◆ **SUPPLIED DATA**

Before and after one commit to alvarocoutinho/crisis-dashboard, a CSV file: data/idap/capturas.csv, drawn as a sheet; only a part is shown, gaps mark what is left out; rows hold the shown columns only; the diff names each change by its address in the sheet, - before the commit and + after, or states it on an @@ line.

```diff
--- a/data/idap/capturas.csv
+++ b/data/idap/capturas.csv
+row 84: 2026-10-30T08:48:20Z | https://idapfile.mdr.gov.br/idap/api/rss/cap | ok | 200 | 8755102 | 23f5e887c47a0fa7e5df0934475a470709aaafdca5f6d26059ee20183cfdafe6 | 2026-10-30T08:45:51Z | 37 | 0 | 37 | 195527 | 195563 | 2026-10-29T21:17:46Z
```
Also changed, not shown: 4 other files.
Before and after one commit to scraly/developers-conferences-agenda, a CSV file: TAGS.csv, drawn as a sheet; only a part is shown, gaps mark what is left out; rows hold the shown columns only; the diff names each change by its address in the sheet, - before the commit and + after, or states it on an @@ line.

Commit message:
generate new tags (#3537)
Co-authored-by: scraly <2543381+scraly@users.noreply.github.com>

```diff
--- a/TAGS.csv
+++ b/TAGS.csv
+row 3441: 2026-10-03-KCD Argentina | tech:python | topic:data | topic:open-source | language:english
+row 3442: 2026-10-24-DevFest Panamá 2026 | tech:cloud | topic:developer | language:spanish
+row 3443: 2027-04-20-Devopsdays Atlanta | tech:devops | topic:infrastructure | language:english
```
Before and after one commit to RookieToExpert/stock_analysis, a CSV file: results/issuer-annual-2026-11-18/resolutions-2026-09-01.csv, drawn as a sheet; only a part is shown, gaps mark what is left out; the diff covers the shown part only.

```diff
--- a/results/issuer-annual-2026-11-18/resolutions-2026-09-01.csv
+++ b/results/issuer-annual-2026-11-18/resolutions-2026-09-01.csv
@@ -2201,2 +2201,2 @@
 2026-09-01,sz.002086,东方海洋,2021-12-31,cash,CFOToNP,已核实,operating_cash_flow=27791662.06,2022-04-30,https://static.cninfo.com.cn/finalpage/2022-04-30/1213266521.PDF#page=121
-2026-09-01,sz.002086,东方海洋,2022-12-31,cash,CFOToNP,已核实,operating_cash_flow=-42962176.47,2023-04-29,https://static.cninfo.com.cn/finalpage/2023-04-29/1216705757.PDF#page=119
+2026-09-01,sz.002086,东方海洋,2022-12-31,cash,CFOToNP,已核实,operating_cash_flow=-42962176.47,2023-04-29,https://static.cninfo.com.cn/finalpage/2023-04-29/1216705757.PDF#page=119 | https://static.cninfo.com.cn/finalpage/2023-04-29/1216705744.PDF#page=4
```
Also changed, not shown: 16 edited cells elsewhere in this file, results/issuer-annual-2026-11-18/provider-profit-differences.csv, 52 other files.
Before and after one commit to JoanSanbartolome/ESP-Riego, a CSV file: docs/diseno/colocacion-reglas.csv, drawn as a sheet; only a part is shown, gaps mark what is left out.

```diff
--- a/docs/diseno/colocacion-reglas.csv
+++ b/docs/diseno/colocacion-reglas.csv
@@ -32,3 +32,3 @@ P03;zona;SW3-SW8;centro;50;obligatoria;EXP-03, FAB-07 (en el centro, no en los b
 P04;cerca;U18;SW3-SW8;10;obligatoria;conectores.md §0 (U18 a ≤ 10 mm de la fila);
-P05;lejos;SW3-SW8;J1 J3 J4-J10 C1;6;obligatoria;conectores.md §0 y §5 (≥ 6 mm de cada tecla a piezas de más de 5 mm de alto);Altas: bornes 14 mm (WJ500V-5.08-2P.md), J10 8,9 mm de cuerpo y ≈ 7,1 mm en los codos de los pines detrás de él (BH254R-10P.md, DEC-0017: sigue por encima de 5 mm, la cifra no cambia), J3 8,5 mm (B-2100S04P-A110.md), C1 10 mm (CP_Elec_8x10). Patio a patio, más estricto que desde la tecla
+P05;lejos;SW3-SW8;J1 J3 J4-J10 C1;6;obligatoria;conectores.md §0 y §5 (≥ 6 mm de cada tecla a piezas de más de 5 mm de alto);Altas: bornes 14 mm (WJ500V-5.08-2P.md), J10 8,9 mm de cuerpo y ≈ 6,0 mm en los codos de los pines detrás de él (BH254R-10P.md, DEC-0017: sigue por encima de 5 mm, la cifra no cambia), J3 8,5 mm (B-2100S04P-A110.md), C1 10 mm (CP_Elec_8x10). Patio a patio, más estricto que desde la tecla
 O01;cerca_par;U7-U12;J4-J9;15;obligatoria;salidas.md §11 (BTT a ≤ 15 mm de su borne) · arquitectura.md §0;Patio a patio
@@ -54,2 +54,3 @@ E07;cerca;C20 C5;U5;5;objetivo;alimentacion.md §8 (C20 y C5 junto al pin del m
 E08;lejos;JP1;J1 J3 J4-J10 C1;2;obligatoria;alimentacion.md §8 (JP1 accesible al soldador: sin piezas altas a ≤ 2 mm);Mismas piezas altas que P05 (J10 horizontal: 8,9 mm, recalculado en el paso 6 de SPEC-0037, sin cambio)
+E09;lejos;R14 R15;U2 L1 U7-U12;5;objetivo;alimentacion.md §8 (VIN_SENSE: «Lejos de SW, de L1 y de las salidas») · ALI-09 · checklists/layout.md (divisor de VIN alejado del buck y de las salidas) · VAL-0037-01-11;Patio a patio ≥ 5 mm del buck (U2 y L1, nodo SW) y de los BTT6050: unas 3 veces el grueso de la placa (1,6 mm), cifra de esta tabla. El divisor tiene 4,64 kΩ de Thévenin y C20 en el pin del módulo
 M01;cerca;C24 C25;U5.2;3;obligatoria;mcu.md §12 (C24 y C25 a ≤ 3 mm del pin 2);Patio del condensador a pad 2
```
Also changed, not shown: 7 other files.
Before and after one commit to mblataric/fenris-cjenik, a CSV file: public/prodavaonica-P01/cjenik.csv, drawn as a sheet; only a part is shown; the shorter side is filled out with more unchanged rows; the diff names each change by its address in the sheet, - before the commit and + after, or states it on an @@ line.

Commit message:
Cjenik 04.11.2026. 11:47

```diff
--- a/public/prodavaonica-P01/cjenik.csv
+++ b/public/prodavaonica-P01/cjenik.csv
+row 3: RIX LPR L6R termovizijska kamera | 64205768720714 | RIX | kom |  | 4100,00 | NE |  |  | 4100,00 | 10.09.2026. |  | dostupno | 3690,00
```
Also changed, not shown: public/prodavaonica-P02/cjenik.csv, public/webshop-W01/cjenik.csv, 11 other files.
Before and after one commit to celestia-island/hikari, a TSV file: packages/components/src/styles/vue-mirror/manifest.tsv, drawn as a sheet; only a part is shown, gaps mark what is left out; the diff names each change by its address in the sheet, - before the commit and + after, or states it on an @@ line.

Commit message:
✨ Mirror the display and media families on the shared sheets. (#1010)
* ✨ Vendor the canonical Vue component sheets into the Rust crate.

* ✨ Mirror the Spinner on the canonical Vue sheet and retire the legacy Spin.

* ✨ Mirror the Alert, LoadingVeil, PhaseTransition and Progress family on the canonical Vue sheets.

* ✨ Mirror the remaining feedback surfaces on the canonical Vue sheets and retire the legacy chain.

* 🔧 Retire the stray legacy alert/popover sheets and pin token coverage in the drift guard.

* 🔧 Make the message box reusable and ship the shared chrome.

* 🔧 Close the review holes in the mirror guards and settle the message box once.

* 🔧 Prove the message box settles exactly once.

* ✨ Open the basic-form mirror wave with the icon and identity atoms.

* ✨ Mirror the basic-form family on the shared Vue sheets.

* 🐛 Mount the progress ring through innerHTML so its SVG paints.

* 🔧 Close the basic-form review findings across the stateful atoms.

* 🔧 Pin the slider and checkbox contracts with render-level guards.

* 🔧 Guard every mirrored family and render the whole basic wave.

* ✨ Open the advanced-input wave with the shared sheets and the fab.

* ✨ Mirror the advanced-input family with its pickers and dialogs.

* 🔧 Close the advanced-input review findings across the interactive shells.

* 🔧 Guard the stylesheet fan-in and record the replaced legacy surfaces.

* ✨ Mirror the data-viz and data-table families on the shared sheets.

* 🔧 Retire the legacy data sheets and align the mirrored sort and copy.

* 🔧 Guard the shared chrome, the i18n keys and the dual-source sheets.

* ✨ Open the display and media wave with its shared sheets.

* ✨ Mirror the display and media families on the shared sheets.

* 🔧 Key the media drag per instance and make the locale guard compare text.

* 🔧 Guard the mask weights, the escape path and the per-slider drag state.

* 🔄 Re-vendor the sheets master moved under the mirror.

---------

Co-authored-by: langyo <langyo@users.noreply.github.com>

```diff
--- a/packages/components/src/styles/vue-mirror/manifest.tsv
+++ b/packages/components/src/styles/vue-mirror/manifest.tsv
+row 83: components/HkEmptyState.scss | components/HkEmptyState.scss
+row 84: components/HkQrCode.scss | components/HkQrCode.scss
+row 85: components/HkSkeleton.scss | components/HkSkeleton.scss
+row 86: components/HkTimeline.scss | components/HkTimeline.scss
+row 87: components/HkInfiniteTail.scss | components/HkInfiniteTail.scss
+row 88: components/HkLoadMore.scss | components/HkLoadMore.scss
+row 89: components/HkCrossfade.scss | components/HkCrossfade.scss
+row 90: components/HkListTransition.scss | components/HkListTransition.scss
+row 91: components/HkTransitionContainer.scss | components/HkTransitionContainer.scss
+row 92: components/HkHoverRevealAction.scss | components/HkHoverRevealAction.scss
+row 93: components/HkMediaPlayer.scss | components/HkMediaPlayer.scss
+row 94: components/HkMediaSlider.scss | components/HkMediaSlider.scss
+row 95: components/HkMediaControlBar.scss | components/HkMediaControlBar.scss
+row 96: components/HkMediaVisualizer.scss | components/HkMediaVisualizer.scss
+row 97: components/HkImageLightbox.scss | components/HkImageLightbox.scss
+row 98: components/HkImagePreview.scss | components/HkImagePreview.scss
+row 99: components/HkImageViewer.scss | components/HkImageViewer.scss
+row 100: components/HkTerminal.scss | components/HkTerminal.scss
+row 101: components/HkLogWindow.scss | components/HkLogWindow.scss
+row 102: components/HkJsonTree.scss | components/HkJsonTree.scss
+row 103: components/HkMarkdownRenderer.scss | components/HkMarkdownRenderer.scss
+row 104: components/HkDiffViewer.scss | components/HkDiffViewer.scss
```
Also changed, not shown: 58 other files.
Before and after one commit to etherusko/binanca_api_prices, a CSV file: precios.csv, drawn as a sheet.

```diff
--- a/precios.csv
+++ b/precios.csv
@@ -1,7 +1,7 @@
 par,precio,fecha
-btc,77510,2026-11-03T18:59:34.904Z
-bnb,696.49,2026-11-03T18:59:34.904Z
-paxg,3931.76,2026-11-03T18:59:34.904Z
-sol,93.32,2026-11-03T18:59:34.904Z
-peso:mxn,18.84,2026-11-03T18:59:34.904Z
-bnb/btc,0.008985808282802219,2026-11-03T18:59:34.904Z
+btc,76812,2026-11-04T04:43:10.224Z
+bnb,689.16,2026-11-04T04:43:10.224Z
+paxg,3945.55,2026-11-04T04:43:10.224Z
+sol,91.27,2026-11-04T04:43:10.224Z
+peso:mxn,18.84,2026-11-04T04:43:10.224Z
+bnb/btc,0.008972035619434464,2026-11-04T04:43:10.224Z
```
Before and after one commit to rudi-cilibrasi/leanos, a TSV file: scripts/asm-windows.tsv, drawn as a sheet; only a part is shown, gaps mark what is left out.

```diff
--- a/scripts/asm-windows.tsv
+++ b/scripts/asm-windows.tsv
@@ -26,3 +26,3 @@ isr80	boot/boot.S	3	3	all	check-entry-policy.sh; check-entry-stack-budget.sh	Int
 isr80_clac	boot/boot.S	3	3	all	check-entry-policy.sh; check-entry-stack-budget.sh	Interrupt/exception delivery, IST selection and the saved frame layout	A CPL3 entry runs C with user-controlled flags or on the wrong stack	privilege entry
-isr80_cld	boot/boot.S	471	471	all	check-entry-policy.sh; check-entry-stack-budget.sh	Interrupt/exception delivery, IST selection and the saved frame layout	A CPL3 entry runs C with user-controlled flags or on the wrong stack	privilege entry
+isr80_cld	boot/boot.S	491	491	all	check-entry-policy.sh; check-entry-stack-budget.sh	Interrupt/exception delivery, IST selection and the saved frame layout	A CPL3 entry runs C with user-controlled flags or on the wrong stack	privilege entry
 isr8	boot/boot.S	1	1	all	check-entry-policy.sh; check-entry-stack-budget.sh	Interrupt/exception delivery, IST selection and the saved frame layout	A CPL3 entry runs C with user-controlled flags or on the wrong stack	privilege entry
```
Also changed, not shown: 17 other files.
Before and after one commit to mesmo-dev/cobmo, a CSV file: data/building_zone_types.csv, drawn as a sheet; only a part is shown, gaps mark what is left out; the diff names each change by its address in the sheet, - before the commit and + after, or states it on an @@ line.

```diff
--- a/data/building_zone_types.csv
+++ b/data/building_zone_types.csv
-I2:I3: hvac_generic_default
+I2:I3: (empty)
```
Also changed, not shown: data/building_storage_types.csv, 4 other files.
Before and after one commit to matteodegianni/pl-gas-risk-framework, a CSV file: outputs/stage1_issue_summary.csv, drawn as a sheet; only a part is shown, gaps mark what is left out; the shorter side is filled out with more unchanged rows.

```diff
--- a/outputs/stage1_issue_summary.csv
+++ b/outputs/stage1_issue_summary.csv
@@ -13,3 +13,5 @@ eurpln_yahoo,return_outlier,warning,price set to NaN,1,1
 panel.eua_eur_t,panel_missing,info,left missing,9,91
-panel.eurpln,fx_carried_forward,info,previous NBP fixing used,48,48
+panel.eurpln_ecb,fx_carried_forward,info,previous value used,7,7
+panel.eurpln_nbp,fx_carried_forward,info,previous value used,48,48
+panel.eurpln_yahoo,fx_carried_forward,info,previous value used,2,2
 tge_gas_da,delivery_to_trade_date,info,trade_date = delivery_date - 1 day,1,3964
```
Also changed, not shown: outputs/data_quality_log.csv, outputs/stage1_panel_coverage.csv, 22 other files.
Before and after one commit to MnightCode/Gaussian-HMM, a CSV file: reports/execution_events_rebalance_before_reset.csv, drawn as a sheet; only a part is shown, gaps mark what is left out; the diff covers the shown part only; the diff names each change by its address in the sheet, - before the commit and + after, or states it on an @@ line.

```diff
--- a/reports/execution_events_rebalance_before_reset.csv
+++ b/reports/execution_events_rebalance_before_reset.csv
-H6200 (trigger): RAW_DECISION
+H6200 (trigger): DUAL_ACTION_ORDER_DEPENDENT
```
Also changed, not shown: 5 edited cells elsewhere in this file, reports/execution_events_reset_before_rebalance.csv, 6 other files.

◆ **TASK**
Above are some records. Count the lines among them with the word "noreply", and answer with the number only.

◆ **RESULT OF THIS EXERCISE**
2